Naturally, LFF organizers saved Bonham Carter's presentation for last, and she didn't disappoint. After a gushing tribute from legendary theater director Trevor Nunn, who gave the actress her first break on stage in the 1980s and later directed her in his film adaptation of "Twelfth Night," followed by a lengthy montage that documented her transition from English rose to Gothic goddess to something in between, she took the stage with typical gusto. All awards ceremonies really should find something to give Bonham Carter: her spacy, off-the-cuff acceptance speeches never fail to delight. "Thank you, you've just made my mum very happy," she began drolly, before thanking the BFI "for making my fellow a Fellow" and closing it out with what she claimed is her dad's mantra: "KBO: Keep Buggering On." Long may she continue to do so.
The evening itself was a high-class affair: the awards were presented over a black-tie dinner in London's historical Banqueting Hall on Whitehall, with cocktail receptions on either end. In addition to the aforementioned luminaries, I had the pleasure of briefly chatting to David O. Russell, whose "Silver Linings Playbook" had just had its UK premiere hours before, in the festival's Surprise Film slot. It's the first time I've missed the surprise screening since coming to London, but last night's festivities were an elegant alternative.
The festival closes this evening with the UK premiere of Mike Newell's adequate but uninspired new adaptation "Great Expectations"; I, meanwhile, am off to check out "Le Tableau," a potential dark horse in the animation Oscar race. Once again, the BFI London Film Festival's 2012 award winners are:
Best Film: "Rust & Bone," Jacques Audiard
(Special Mentions: "No" and "After Lucia")

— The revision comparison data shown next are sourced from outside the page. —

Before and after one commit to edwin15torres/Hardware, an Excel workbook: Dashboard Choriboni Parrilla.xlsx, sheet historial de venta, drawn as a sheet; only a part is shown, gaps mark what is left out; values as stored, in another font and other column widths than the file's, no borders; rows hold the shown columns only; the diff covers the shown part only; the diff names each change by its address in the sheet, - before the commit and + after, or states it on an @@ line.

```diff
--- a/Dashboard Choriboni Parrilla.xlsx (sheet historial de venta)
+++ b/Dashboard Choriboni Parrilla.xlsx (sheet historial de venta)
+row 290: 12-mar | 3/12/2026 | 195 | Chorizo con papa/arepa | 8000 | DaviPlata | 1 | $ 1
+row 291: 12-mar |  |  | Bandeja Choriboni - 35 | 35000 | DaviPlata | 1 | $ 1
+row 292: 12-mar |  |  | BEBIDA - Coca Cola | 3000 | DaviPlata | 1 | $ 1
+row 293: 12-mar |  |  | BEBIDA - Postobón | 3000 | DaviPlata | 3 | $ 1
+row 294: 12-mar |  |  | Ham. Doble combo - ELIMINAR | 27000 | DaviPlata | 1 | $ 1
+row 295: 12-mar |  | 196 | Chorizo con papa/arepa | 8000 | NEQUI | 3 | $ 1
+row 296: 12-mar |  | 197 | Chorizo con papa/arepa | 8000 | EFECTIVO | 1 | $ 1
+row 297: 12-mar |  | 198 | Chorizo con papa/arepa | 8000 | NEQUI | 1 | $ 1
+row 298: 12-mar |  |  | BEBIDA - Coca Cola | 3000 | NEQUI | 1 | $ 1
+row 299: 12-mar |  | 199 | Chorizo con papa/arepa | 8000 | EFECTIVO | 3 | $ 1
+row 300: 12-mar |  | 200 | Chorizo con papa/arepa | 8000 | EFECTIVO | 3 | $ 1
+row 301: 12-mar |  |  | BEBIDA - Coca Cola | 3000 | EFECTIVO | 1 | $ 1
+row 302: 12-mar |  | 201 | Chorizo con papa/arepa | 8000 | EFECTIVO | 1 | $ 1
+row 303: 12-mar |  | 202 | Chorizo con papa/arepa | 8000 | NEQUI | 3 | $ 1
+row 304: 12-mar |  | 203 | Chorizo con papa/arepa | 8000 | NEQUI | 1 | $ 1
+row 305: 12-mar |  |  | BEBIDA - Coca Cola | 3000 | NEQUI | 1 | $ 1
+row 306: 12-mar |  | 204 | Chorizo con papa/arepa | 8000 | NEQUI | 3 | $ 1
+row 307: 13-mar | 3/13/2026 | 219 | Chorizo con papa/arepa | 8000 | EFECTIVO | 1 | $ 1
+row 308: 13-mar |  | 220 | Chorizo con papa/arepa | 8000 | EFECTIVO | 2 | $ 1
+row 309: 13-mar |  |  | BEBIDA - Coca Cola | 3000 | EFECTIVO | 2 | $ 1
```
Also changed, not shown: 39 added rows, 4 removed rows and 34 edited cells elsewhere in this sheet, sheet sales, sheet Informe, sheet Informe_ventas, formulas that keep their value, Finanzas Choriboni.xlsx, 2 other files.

Sutherland Award (Best Debut Feature): "Beasts of the Southern Wild," Benh Zeitlin
(Special Mentions: "Wadjda" and "Ship of Theseus")
Grierson Award (Best Documentary): "Mea Maxima Culpa: Silence in the House of God," Alex Gibney
Best British Newcomer: Sally El Hosaini, "My Brother the Devil"